Some more than others need a bit of extra support this year, as graduates from Glasgow School of Art faced a devastating incident. In May just weeks before the Degree Show a fire tore through the iconic Mackintosh building, final year students were left with damaged work and entire pieces destroyed. This would be a shattering shock in itself, but it also meant that students faced the double blow of losing out on their launch into the art world and the chance to be ‘discovered’ – so to speak – in their final year Show. However, as artists do, they’ve found inspiration in the destruction and now their art has a unique, if not distressing story behind it and some bear the marks of a personal tragedy – meaning that buyers can have a little bit of history and become part of the story as it takes a positive turn.
Priscilia Kheng, a Glasgow School of Art graduate now has work with us – including damaged pieces – and she remains positive as life moves own stating she’s now gained an “artistic maturity” and is looking forward to stepping into the big wide world. From here she can only grow and expand and she hopes to further her artistic network by trying out new things, including residencies and exhibitions.
After the victory of graduation what’s next for these artists and for many there’s definitely an anxiety in stepping-out on their own. But, the rewards for those that take the plunge can be extraordinary, humbling and guaranteed to put a smile back on their faces. It must be a triumphant feeling when a complete stranger buys your work of art, appreciating what you’ve created and commending your efforts. It’s important, as well as a little bit lovely, for the artists to know that there are other people – who aren’t students, professors, tutors or their mum – who are enjoying and admiring their art. They need this support and confidence boost in the early days, so that they can go on and paint every day.
This all means that brand new and emerging artists can carry on doing something that they love. They are all putting themselves out there in the hope that they’ll be appreciated and one of their first buyers can become part of a special relationship – an early supporter and someone who championed them to keep going. So we can all revel in that warm, fuzzy feeling that you’ve helped a Bambi-eyed graduate on their road to success, helping them to continue to their artistic career.
We can’t predict the future – the Magic 8 ball broke – but come down to Cresswell Lane and see what you make of the graduates work.

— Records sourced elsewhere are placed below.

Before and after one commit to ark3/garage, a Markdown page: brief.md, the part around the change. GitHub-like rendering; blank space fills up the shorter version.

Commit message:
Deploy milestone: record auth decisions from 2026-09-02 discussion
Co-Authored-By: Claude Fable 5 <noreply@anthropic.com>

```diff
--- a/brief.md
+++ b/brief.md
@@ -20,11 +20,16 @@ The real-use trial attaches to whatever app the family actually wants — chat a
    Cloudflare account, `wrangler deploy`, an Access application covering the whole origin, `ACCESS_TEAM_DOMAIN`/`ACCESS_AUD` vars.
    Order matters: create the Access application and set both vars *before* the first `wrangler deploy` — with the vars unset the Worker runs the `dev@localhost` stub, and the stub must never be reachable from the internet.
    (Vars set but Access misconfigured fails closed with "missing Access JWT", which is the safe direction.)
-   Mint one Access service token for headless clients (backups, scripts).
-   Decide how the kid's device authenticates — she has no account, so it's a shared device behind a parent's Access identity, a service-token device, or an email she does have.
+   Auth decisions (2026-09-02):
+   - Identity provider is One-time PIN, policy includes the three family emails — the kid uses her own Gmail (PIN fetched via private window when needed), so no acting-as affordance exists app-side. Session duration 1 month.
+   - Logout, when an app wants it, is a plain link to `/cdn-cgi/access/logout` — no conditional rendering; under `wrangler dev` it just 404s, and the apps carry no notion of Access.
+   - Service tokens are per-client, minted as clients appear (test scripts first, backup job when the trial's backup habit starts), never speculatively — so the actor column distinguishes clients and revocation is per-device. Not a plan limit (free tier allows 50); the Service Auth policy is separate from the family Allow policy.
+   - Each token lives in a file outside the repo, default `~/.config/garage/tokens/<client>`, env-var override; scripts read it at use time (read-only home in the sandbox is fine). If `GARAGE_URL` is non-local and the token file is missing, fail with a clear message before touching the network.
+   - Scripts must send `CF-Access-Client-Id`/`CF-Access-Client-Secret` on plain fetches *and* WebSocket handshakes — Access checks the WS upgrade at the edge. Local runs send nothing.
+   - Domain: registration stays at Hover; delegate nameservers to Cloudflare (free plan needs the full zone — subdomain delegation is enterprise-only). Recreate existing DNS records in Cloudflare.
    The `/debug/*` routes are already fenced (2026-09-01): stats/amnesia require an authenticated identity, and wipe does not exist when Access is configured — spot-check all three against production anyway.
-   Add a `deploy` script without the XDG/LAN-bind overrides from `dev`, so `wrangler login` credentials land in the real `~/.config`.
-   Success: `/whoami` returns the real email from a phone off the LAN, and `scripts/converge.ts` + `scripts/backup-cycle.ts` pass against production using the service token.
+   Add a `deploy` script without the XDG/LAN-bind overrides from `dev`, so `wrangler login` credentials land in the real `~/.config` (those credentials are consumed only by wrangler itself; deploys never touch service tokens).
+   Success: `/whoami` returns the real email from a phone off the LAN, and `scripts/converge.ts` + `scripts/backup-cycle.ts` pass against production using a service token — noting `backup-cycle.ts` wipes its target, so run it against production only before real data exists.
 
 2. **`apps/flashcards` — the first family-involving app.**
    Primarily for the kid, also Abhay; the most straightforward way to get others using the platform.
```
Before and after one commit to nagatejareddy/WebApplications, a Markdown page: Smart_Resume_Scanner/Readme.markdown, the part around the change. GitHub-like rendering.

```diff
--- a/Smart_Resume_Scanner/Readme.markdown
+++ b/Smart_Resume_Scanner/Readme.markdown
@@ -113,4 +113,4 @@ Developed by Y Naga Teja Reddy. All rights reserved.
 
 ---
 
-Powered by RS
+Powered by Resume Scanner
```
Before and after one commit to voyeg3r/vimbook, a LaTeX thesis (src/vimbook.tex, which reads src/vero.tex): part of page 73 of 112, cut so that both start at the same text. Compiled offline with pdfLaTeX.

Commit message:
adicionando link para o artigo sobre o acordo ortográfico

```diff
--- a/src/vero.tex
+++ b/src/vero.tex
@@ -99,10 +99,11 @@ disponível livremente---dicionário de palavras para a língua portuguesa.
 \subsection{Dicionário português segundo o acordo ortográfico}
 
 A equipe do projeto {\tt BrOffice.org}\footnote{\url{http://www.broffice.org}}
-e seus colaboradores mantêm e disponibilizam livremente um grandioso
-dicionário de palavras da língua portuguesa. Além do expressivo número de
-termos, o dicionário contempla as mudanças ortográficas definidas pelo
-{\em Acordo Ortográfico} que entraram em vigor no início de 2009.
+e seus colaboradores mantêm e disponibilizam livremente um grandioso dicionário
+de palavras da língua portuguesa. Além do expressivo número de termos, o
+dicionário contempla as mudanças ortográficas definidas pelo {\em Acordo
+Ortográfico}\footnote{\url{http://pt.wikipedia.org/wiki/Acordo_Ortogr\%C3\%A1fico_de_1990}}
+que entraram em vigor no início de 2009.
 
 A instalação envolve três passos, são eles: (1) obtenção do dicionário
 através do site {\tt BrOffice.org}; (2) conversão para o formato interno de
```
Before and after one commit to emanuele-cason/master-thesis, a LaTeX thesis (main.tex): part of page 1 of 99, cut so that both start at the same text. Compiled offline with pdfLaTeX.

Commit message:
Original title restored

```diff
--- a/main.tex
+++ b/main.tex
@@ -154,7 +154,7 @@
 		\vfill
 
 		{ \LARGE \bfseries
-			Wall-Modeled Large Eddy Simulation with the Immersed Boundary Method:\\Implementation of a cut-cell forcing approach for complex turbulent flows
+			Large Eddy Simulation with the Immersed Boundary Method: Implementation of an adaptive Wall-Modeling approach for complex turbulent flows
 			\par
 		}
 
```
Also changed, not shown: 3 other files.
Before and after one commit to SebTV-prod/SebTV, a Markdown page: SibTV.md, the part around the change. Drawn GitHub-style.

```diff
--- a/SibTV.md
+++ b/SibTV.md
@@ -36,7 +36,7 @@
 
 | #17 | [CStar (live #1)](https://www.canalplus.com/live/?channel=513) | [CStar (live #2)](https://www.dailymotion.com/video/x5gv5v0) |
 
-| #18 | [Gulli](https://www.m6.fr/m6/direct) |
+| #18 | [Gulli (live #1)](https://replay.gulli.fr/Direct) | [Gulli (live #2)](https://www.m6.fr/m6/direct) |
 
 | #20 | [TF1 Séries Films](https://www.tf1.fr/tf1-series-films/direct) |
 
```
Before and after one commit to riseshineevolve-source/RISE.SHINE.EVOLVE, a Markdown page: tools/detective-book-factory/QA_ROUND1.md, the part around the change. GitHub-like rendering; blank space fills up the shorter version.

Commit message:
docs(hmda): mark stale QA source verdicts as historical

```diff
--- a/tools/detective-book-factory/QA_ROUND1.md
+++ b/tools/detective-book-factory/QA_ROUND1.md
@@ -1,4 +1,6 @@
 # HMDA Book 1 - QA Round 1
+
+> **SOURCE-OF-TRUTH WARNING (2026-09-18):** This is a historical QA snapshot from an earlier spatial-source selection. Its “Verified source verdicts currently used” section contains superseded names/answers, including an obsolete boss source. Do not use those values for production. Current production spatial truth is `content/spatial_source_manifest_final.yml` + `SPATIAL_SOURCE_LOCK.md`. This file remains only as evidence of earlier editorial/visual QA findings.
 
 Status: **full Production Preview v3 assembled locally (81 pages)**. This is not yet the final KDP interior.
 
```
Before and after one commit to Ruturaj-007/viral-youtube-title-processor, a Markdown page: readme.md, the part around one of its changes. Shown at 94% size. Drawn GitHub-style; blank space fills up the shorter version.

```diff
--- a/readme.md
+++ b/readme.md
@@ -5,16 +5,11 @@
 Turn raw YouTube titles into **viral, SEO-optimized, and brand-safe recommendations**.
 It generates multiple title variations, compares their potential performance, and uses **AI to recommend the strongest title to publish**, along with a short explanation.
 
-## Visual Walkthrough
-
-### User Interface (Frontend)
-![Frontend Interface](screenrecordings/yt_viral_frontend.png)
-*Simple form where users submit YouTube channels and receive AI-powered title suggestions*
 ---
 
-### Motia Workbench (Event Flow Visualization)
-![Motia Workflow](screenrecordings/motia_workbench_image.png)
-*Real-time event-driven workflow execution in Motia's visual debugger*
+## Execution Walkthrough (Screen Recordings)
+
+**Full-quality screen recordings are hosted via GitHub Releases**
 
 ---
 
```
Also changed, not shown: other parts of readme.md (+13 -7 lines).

Also keep an eye out on the blog for the full interviews with a selection of the ex-students, all about their inspiration and aspirations.